Yeah, but how was the Doge chosen? With an electoral system everything is less than simple! The method was studied by vote and was the exclusive prerogative of the noble class. It consisted of multiple extractions that could last from 4 to 6 weeks, in a complex system that tried to be as neutral and correct as possible. Inside an urn were placed balls, indistinguishable by touch, in gold and silver called balote: lots of balls for those present. Each of them was given a balota chosen by a little boy, called Balotin del Doxe, chosen at random from among the crowds crowded in Piazza San Marco. Only those who had been given the golden balota in total randomness, at which point relatives and relatives of the chosen had to leave the room to avoid favoritism and to guarantee maximum transparency. With an endless series of grueling elections only the 41 remained, who would then directly elect the new doge, and already, because this system of extraction did not elect the Doge, but only the small group that then elected the head of the Serenissima. How exhausting!
The Doge, once elected, was presented to the people inside the Basilica of San Marco, under the eyes of the Lord, with the phrase “questo xe el vostro Doxe, se ve piaxe” (this is your Doge, if you like). He was carried in procession through the Piazza and then he was "crowned" on the Scalone dei Giganti in the Ducal Palace with the camauro (the white cap) and the zogia (crown), and where he swore an oath with the promise. The Doge once elected remained in charge all his life.
In 1100 years of the Republic the Doges were 120 but only 9 lasted until their death. Nice to be a Doge, but with that Venetian aristocracy it was not at all simple!
From the greatest splendour to the current day
Throughout the sixteenth century and up to the end of the eighteenth century we can consider Venice among the most modern, refined and avant-garde cities of the whole of Europe, with a strong influence in art, architecture and literature of the time.
Great artists, architects and writers were originally from Venice or lived there for long periods of time, just think of: Tiziano Vecellio, Giorgione, Tintoretto, Tiepolo and Paolo Veronese, all artists born in the then Republic of Venice. We also remember Andrea Palladio, Antonio Vivaldi, Carlo Goldoni, Giacomo Casanova and many others to tell how much culture has influenced the city over time and how it still influences today.
The long history of the Republic of Venice is interrupted after more than 1000 years of independence: it is May 12th 1797 when the doge Ludovico Manin and the Maggior Consiglio were forced by Napoleon Bonaparte to abdicate, in order to proclaim the "Provisional Government of the Municipality from Venice".
During that period, which deprived the city of its sovereignty and independence, many restoration interventions were carried out that completely revolutionized its image until then.
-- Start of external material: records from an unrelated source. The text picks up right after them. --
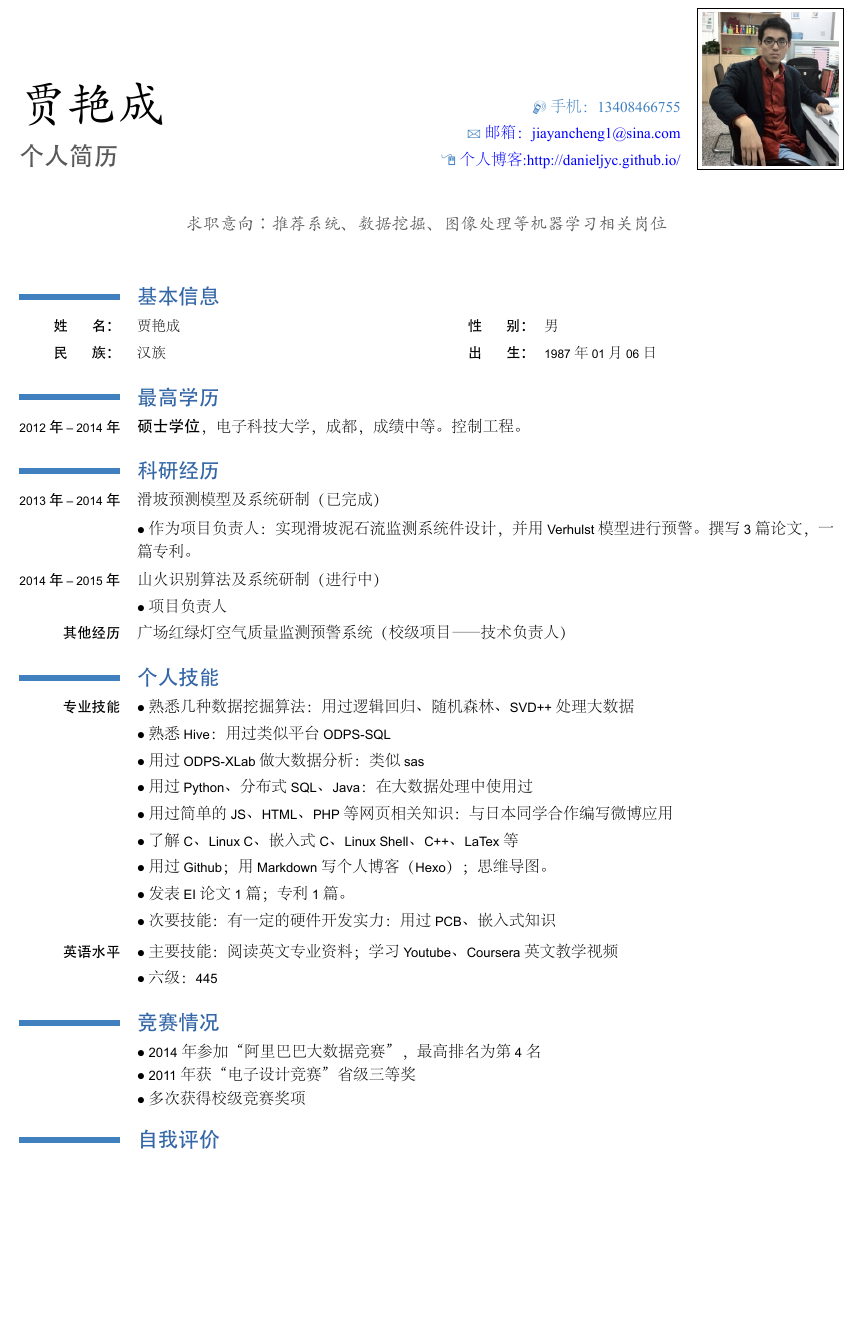
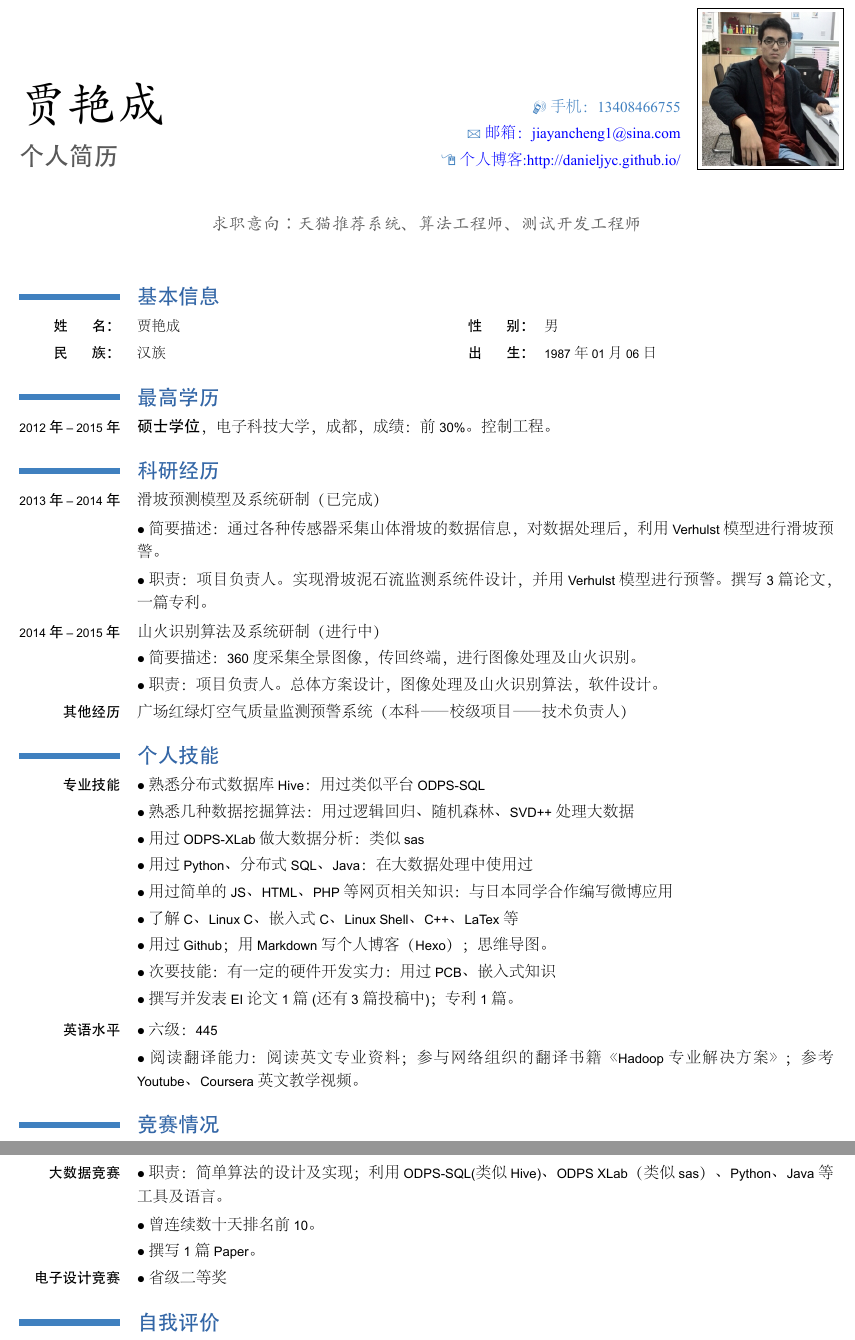
Before and after one commit to DanielJyc/Resume, a LaTeX CV (cn/cv.tex): part of page 1 of 2 before the commit and two parts of pages 1 and 2 of 2 after it, the two joined at a grey line, cut so that both start at the same text, the shorter picture padded with empty space. The pictures show the PDF file cn/cv.pdf that the author committed with the source.

Commit message:
添加少部分信息。

```diff
--- a/cn/cv.tex
+++ b/cn/cv.tex
@@ -35,7 +35,7 @@
 \email{邮箱：jiayancheng1@sina.com}
 \homepage{个人博客:http://danieljyc.github.io/}
 \photo[95pt]{picture3.jpg}
-\quote{\textit{求职意向：推荐系统、数据挖掘、图像处理等机器学习相关岗位}}
+\quote{\textit{求职意向：天猫推荐系统、算法工程师、测试开发工程师}}
 
 %----------------------------------------------------------------------------------
 %            content
@@ -48,33 +48,36 @@
 \cvcomputer{民\qquad 族：}{汉族}{出\qquad 生：}{1987年01月06日}
 
 \section{最高学历}
-\cventry{2012年 -- 2014年}{硕士学位}{电子科技大学}{成都}{成绩中等}{控制工程}
+\cventry{2012年 -- 2015年}{硕士学位}{电子科技大学}{成都}{成绩：前30\%}{控制工程}
 
 \section{科研经历}
 \cvline{2013年 -- 2014年}{滑坡预测模型及系统研制（已完成）}
-\cvline{}{$\bullet$ 作为项目负责人：实现滑坡泥石流监测系统件设计，并用Verhulst模型进行预警。撰写3篇论文，一篇专利。}
+\cvline{}{$\bullet$ 简要描述：通过各种传感器采集山体滑坡的数据信息，对数据处理后，利用Verhulst模型进行滑坡预警。 }
+\cvline{}{$\bullet$ 职责：项目负责人。实现滑坡泥石流监测系统件设计，并用Verhulst模型进行预警。撰写3篇论文，一篇专利。}
+
 
 \cvline{2014年 -- 2015年}{山火识别算法及系统研制（进行中）}
-\cvline{}{$\bullet$ 项目负责人}
+\cvline{}{$\bullet$ 简要描述：360度采集全景图像，传回终端，进行图像处理及山火识别。}
+\cvline{}{$\bullet$ 职责：项目负责人。总体方案设计，图像处理及山火识别算法，软件设计。}
 
-\cvline{其他经历}{广场红绿灯空气质量监测预警系统（校级项目——技术负责人）}
+\cvline{其他经历}{广场红绿灯空气质量监测预警系统（本科——校级项目——技术负责人）}
 
 \section{个人技能}
-\cvline{专业技能}{$\bullet$ 熟悉几种数据挖掘算法：用过逻辑回归、随机森林、SVD++处理大数据}
-\cvline{}{$\bullet$ 熟悉Hive：用过类似平台ODPS-SQL}
+\cvline{专业技能}{$\bullet$ 熟悉分布式数据库Hive：用过类似平台ODPS-SQL}
+\cvline{}{$\bullet$ 熟悉几种数据挖掘算法：用过逻辑回归、随机森林、SVD++处理大数据}
 \cvline{}{$\bullet$ 用过ODPS-XLab做大数据分析：类似sas}
 \cvline{}{$\bullet$ 用过Python、分布式SQL、Java：在大数据处理中使用过}
 \cvline{}{$\bullet$ 用过简单的JS、HTML、PHP等网页相关知识：与日本同学合作编写微博应用}
 \cvline{}{$\bullet$ 了解C、Linux C、嵌入式C、Linux Shell、C++、LaTex等}
 \cvline{}{$\bullet$ 用过Github；用Markdown写个人博客（Hexo）；思维导图。}
-\cvline{}{$\bullet$ 发表EI论文1篇；专利1篇。}
 \cvline{}{$\bullet$ 次要技能：有一定的硬件开发实力：用过PCB、嵌入式知识}
+\cvline{}{$\bullet$ 撰写并发表EI论文1篇(还有3篇投稿中)；专利1篇。}
 
 \smallskip
-\cvline{英语水平}{$\bullet$ 主要技能：阅读英文专业资料；学习Youtube、Coursera英文教学视频}
-\cvline{}{$\bullet$ 六级：445}
+\cvline{英语水平}{$\bullet$  六级：445}
+\cvline{}{$\bullet$ 阅读翻译能力：阅读英文专业资料；参与网络组织的翻译书籍《Hadoop专业解决方案》；参考 Youtube、Coursera 英文教学视频。 }
 
 \section{竞赛情况}
-\cvlistitem[$\bullet$]{2014年参加“阿里巴巴大数据竞赛”，最高排名为第4名}
-\cvlistitem[$\bullet$]{2011年获“电子设计竞赛”省级三等奖}
-\cvlistitem[$\bullet$]{多次获得校级竞赛奖项}
+\cvline{大数据竞赛}{$\bullet$ 职责：简单算法的设计及实现；利用ODPS-SQL(类似Hive)、ODPS XLab（类似sas）、Python、Java等工具及语言。}
+\cvline{}{$\bullet$ 曾连续数十天排名前10。}
+\cvline{}{$\bullet$ 撰写1篇Paper。}
```
Also changed, not shown: cn/120-150.jpg (added), cn/cv.pdf, cn/cv.tex (4 more changed lines), 3 other files.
Several demolitions were carried out to build the gardens of Castello, and the demolition of the Terranova granaries was begun to build the new Royal Gardens of Venice, until the demolition of the church that stood on the opposite side to that of the Basilica of San Marco, between the two wings of Procuratie, replaced with a building called "Ala Napoleonica".
Thus was born a new city but with the same spirit that characterized it over time up to the present day, when between the tourist and industrial development: the cosmopolitan and international soul that Venice had always had was confirmed.
Knowing a little about this incredible and exciting story helps you understand and understand each other when you choose to come into contact with an extraordinary city like Venice.
So walk between fields and squares, on small bridges and get lost in every corner of it, every canal, every river can tell you the story of this wonderful and exciting piece of the Bel Paese, just lose yourself.
Enjoy it. But take care of it!